DATA PROVIDED:
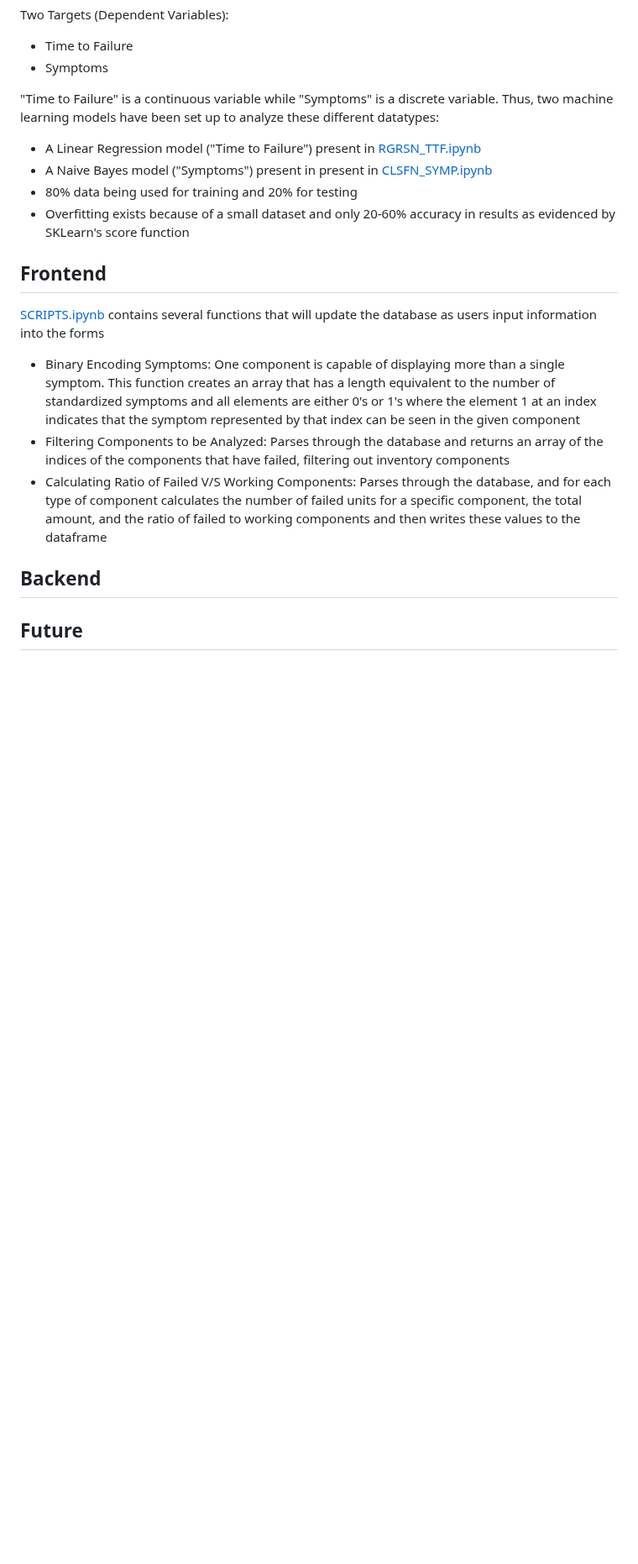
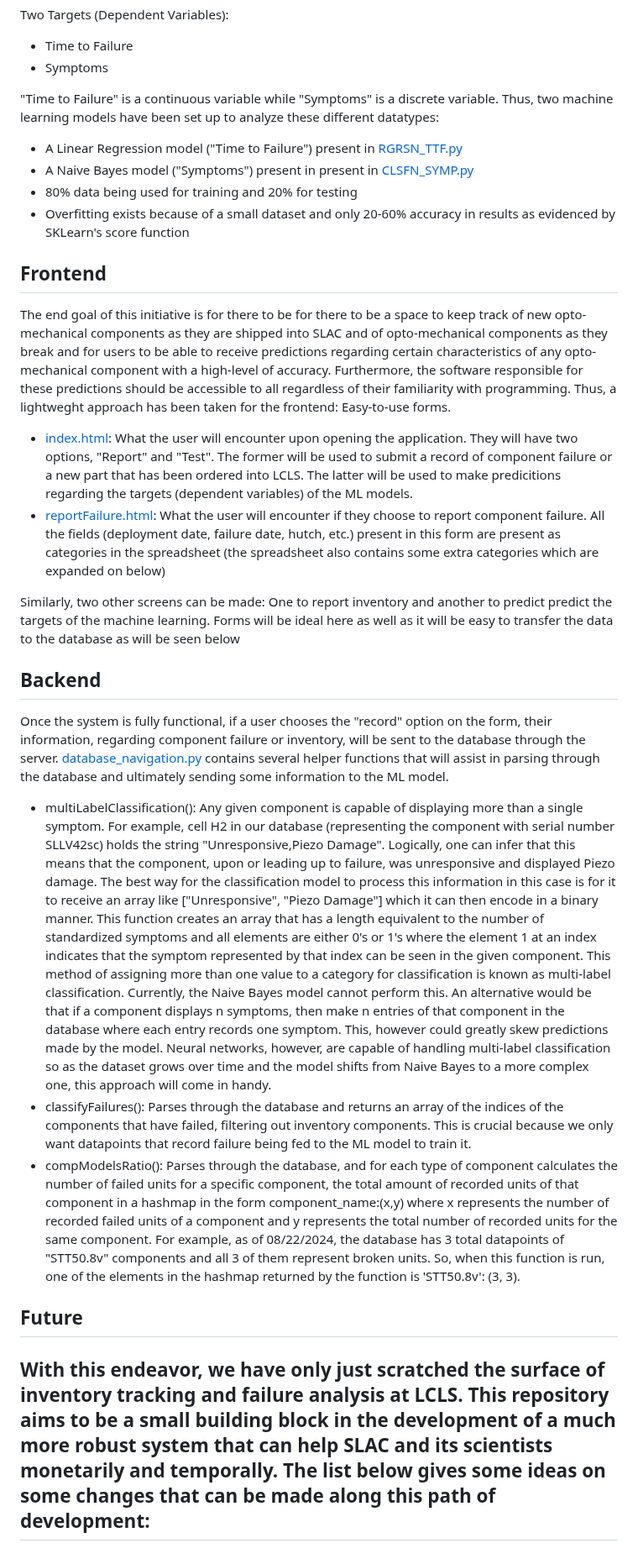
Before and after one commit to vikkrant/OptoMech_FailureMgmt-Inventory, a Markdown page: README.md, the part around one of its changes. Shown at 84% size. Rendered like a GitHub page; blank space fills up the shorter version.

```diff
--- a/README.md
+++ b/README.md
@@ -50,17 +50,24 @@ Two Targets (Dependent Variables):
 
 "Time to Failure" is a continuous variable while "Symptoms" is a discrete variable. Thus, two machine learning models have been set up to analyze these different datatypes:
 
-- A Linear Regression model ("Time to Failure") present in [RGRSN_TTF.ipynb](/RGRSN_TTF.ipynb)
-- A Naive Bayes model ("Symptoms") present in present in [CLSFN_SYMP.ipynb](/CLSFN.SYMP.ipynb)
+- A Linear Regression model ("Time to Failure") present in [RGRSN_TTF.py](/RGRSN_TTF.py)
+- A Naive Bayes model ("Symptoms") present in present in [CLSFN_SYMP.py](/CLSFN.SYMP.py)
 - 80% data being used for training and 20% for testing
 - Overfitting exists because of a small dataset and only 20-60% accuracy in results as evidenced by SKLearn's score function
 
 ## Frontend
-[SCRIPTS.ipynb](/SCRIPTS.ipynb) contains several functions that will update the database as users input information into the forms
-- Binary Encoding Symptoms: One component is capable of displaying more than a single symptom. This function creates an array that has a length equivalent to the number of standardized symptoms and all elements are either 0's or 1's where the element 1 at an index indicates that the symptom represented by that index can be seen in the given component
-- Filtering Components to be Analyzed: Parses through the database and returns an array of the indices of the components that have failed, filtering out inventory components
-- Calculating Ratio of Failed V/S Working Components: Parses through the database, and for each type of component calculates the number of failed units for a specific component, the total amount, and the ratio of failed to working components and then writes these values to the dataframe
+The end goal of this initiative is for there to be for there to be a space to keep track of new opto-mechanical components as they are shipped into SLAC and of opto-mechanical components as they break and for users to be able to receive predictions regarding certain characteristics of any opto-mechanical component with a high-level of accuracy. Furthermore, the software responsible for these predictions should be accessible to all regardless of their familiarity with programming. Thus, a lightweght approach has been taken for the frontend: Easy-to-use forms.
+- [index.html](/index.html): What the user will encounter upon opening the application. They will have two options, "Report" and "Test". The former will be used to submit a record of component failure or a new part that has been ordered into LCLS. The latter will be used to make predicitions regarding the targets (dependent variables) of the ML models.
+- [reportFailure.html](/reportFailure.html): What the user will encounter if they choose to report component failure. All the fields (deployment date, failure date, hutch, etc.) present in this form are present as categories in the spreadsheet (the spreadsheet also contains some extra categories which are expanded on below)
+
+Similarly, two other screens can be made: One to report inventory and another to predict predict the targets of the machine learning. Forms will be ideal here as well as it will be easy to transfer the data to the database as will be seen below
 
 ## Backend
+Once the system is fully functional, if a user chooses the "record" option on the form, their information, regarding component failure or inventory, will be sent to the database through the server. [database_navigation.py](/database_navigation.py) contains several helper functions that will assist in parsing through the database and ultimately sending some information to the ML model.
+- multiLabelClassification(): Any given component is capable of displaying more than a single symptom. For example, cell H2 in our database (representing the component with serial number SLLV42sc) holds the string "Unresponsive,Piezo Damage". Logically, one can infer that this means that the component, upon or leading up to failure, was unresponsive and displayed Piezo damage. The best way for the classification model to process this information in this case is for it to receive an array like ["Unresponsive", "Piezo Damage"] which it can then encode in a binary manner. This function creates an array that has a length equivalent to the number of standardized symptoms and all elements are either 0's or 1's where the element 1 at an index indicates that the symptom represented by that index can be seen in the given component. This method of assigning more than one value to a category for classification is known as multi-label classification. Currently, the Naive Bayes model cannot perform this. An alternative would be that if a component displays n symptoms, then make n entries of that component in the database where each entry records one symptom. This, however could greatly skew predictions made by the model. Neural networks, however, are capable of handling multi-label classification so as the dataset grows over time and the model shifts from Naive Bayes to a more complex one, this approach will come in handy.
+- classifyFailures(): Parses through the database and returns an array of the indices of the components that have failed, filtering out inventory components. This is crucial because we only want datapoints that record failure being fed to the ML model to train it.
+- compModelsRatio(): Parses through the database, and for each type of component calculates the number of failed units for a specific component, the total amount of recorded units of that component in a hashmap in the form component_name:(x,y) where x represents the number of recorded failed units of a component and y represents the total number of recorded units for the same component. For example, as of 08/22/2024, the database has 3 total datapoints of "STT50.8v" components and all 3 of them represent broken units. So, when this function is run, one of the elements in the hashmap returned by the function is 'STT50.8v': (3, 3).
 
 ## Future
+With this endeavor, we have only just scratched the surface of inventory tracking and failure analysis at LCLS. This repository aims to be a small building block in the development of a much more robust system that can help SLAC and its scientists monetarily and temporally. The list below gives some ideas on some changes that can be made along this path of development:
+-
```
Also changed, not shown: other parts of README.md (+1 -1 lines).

AIM OF THE EXERCISE: Write the listing again exactly, duplicating every line and skipping the pictures.

PROBLEM SOLUTION:
Before and after one commit to vikkrant/OptoMech_FailureMgmt-Inventory, a Markdown page: README.md, the part around one of its changes. Shown at 84% size. Rendered like a GitHub page; blank space fills up the shorter version.

```diff
--- a/README.md
+++ b/README.md
@@ -50,17 +50,24 @@ Two Targets (Dependent Variables):
 
 "Time to Failure" is a continuous variable while "Symptoms" is a discrete variable. Thus, two machine learning models have been set up to analyze these different datatypes:
 
-- A Linear Regression model ("Time to Failure") present in [RGRSN_TTF.ipynb](/RGRSN_TTF.ipynb)
-- A Naive Bayes model ("Symptoms") present in present in [CLSFN_SYMP.ipynb](/CLSFN.SYMP.ipynb)
+- A Linear Regression model ("Time to Failure") present in [RGRSN_TTF.py](/RGRSN_TTF.py)
+- A Naive Bayes model ("Symptoms") present in present in [CLSFN_SYMP.py](/CLSFN.SYMP.py)
 - 80% data being used for training and 20% for testing
 - Overfitting exists because of a small dataset and only 20-60% accuracy in results as evidenced by SKLearn's score function
 
 ## Frontend
-[SCRIPTS.ipynb](/SCRIPTS.ipynb) contains several functions that will update the database as users input information into the forms
-- Binary Encoding Symptoms: One component is capable of displaying more than a single symptom. This function creates an array that has a length equivalent to the number of standardized symptoms and all elements are either 0's or 1's where the element 1 at an index indicates that the symptom represented by that index can be seen in the given component
-- Filtering Components to be Analyzed: Parses through the database and returns an array of the indices of the components that have failed, filtering out inventory components
-- Calculating Ratio of Failed V/S Working Components: Parses through the database, and for each type of component calculates the number of failed units for a specific component, the total amount, and the ratio of failed to working components and then writes these values to the dataframe
+The end goal of this initiative is for there to be for there to be a space to keep track of new opto-mechanical components as they are shipped into SLAC and of opto-mechanical components as they break and for users to be able to receive predictions regarding certain characteristics of any opto-mechanical component with a high-level of accuracy. Furthermore, the software responsible for these predictions should be accessible to all regardless of their familiarity with programming. Thus, a lightweght approach has been taken for the frontend: Easy-to-use forms.
+- [index.html](/index.html): What the user will encounter upon opening the application. They will have two options, "Report" and "Test". The former will be used to submit a record of component failure or a new part that has been ordered into LCLS. The latter will be used to make predicitions regarding the targets (dependent variables) of the ML models.
+- [reportFailure.html](/reportFailure.html): What the user will encounter if they choose to report component failure. All the fields (deployment date, failure date, hutch, etc.) present in this form are present as categories in the spreadsheet (the spreadsheet also contains some extra categories which are expanded on below)
+
+Similarly, two other screens can be made: One to report inventory and another to predict predict the targets of the machine learning. Forms will be ideal here as well as it will be easy to transfer the data to the database as will be seen below
 
 ## Backend
+Once the system is fully functional, if a user chooses the "record" option on the form, their information, regarding component failure or inventory, will be sent to the database through the server. [database_navigation.py](/database_navigation.py) contains several helper functions that will assist in parsing through the database and ultimately sending some information to the ML model.
+- multiLabelClassification(): Any given component is capable of displaying more than a single symptom. For example, cell H2 in our database (representing the component with serial number SLLV42sc) holds the string "Unresponsive,Piezo Damage". Logically, one can infer that this means that the component, upon or leading up to failure, was unresponsive and displayed Piezo damage. The best way for the classification model to process this information in this case is for it to receive an array like ["Unresponsive", "Piezo Damage"] which it can then encode in a binary manner. This function creates an array that has a length equivalent to the number of standardized symptoms and all elements are either 0's or 1's where the element 1 at an index indicates that the symptom represented by that index can be seen in the given component. This method of assigning more than one value to a category for classification is known as multi-label classification. Currently, the Naive Bayes model cannot perform this. An alternative would be that if a component displays n symptoms, then make n entries of that component in the database where each entry records one symptom. This, however could greatly skew predictions made by the model. Neural networks, however, are capable of handling multi-label classification so as the dataset grows over time and the model shifts from Naive Bayes to a more complex one, this approach will come in handy.
+- classifyFailures(): Parses through the database and returns an array of the indices of the components that have failed, filtering out inventory components. This is crucial because we only want datapoints that record failure being fed to the ML model to train it.
+- compModelsRatio(): Parses through the database, and for each type of component calculates the number of failed units for a specific component, the total amount of recorded units of that component in a hashmap in the form component_name:(x,y) where x represents the number of recorded failed units of a component and y represents the total number of recorded units for the same component. For example, as of 08/22/2024, the database has 3 total datapoints of "STT50.8v" components and all 3 of them represent broken units. So, when this function is run, one of the elements in the hashmap returned by the function is 'STT50.8v': (3, 3).
 
 ## Future
+With this endeavor, we have only just scratched the surface of inventory tracking and failure analysis at LCLS. This repository aims to be a small building block in the development of a much more robust system that can help SLAC and its scientists monetarily and temporally. The list below gives some ideas on some changes that can be made along this path of development:
+-
```
Also changed, not shown: other parts of README.md (+1 -1 lines).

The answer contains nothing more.